The National Football League plans to suspend the Pro Bowl sometime in the next few days, according to ESPN.

Sources told ESPN's Chris Mortensen that NFL Commissioner Roger Goodell is strongly considering suspending the game this season and for any future seasons. Although the Pro Bowl is still on the NFL calendar for the week before the Super Bowl, the location of the game is still TBA as the league makes a final decision.

Goodell has publicly expressed his displeasure with the past few Pro Bowls, citing a lack of competitiveness despite traditionally strong television ratings for the game; the 2012 game drew 13.5 million viewers.

During Super Bowl week, Goodell floated the idea of canceling the game in several interviews. There was little reaction from the fans or the media, which undoubtedly bolstered his ideas about eliminating the Pro Bowl.

In an attempt to keep the Pro Bowl relevant, the league moved it from the week after the Super Bowl to the week before the Super Bowl two years ago, but that didn't help to improve the quality of the game, and ensured that the players from the Super Bowl teams wouldn't be involved.

At the end of last season, Goodell asked the Players Association to send him suggestions on how the game could be made more attractive, but either he didn't get suggestions from them or he didn't like the suggestions that were sent.

In this season's Pro Bowl, the AFC trashed the NFC 59-41 in a game that drew boos from the crowd for its lack of intensity. Even NFC quarterback Aaron Rodgers questioned the effort of some of the players after the game.

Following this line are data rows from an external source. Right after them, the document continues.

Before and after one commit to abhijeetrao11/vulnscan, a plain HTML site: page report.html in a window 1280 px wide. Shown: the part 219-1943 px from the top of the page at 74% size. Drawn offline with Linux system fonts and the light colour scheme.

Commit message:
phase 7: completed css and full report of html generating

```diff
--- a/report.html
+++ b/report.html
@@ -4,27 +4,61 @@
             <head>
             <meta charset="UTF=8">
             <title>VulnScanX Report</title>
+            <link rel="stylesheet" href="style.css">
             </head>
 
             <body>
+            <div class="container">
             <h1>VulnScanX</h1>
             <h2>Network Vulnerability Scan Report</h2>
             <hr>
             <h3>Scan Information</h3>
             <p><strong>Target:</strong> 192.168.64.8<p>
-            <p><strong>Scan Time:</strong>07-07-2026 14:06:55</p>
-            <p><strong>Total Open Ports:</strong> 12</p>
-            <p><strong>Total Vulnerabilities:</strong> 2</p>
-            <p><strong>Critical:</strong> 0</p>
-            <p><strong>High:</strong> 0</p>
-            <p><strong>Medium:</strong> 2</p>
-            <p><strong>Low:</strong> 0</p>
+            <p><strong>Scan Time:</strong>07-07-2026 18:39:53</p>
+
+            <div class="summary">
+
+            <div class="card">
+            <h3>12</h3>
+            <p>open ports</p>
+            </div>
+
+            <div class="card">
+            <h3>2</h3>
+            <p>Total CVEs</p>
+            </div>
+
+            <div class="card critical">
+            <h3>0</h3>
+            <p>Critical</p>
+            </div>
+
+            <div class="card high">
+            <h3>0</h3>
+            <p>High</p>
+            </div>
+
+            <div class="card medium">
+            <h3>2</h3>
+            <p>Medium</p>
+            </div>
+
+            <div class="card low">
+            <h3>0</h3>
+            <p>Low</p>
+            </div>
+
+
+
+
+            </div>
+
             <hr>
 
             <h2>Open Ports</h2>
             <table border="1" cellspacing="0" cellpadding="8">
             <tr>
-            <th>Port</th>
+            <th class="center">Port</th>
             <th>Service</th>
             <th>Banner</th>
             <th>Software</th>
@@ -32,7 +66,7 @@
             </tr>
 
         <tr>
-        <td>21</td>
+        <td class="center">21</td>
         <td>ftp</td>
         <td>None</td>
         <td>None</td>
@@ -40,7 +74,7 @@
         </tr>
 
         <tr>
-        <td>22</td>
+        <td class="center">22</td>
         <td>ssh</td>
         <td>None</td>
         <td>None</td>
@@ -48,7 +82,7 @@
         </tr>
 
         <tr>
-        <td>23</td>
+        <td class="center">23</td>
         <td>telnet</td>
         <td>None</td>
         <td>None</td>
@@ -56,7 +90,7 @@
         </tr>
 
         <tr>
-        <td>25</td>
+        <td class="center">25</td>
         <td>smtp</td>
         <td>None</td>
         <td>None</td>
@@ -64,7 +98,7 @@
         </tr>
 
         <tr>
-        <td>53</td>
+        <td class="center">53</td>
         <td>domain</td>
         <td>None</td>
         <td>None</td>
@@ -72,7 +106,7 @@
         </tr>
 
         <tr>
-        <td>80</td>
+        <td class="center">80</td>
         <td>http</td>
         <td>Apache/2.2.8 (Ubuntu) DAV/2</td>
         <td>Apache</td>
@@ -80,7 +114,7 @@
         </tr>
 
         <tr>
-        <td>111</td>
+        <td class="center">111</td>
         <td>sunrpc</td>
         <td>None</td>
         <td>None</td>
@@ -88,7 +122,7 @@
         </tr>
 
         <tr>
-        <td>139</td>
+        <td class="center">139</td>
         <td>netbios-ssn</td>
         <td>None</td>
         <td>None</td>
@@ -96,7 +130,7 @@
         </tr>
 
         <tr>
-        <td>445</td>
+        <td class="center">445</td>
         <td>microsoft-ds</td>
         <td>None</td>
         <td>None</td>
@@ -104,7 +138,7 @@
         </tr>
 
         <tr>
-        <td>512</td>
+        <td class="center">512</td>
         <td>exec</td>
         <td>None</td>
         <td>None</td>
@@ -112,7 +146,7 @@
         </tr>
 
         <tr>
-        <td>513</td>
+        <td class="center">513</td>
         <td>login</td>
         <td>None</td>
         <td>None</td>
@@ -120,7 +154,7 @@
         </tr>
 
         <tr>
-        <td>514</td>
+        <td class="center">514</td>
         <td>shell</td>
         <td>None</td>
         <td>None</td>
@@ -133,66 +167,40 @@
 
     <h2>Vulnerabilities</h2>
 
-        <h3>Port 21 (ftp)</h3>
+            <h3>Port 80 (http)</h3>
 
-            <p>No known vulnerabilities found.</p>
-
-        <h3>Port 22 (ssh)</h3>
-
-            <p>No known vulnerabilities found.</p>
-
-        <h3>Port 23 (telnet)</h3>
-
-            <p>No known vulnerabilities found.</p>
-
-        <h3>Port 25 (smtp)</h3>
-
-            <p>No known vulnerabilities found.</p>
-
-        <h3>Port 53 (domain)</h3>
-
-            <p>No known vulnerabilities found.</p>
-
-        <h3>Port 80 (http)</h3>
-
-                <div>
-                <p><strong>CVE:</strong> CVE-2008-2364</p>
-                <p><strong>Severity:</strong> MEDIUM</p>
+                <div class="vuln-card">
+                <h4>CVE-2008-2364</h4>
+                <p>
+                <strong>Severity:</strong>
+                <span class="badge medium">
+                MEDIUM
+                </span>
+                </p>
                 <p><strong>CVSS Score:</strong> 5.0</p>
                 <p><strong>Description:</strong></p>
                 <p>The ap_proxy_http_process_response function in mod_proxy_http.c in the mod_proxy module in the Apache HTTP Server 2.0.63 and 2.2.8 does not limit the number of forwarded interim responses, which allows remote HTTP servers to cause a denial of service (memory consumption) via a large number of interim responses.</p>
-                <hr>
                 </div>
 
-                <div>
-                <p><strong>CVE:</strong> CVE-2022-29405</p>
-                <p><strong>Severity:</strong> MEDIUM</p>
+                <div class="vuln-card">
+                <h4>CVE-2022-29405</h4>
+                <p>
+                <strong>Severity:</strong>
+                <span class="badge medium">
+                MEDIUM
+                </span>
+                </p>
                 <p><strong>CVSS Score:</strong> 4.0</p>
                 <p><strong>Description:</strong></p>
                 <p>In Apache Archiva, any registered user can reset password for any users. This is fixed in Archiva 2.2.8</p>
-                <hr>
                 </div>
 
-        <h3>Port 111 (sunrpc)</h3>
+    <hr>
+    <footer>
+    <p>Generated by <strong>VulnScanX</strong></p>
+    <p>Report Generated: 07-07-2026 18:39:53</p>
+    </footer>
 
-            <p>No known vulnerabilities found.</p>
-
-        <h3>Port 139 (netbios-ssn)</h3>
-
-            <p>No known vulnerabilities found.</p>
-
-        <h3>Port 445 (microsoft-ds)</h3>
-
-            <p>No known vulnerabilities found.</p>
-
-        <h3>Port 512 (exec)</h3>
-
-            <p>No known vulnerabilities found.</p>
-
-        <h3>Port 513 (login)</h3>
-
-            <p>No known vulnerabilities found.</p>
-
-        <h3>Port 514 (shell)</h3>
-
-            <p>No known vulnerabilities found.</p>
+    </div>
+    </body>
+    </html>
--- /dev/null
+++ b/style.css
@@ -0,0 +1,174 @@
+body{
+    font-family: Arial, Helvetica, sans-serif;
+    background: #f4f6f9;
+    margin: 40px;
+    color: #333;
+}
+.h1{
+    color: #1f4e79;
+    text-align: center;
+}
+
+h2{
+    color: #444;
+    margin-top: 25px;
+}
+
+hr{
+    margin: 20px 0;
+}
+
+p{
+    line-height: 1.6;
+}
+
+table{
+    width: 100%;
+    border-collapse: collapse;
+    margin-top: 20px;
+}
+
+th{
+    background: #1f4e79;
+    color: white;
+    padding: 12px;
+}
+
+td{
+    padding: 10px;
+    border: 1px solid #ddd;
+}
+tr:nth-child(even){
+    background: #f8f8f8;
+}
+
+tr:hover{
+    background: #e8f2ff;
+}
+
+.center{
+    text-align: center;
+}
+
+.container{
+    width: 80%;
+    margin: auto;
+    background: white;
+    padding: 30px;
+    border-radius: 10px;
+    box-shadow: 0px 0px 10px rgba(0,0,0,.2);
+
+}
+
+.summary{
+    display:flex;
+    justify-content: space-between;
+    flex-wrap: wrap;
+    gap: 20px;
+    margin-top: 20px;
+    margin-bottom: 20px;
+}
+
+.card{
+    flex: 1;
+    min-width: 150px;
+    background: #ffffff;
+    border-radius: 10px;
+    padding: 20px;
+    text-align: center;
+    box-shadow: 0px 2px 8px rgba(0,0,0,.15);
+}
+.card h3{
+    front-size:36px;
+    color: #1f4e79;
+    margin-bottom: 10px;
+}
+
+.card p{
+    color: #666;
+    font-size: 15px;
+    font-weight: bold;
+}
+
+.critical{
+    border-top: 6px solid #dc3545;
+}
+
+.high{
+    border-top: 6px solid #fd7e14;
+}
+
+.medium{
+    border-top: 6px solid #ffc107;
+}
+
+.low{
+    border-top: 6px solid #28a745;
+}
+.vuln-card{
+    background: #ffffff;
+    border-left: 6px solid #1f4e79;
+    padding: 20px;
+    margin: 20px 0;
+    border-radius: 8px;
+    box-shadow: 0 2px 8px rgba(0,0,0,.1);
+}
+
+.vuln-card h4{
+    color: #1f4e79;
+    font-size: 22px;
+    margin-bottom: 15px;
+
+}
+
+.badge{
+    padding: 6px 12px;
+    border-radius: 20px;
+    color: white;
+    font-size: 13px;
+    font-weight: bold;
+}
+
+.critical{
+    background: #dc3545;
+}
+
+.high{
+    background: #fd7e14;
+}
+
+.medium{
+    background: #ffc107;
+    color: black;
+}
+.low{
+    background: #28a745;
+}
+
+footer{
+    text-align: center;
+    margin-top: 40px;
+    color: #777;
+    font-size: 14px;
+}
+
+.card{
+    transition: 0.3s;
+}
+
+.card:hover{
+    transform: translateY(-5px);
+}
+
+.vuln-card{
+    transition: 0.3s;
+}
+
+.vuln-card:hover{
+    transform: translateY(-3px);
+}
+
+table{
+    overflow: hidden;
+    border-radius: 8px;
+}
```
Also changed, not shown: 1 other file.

Even if the league did eliminate the game, they would still have a Pro Bowl balloting process to select two teams. There are clauses in many NFL contracts that include bonuses for Pro Bowl selections and there would have to be a system in place to cover those clauses.

The modern Pro Bowl was first played in 1970 just after the merger between the AFL and the NFL that created the NFL we know today -- with its dual conferences, the AFC and NFC. But the game actually began in the 1951 season with a team from each of the NFL's divisions squaring off in Los Angeles.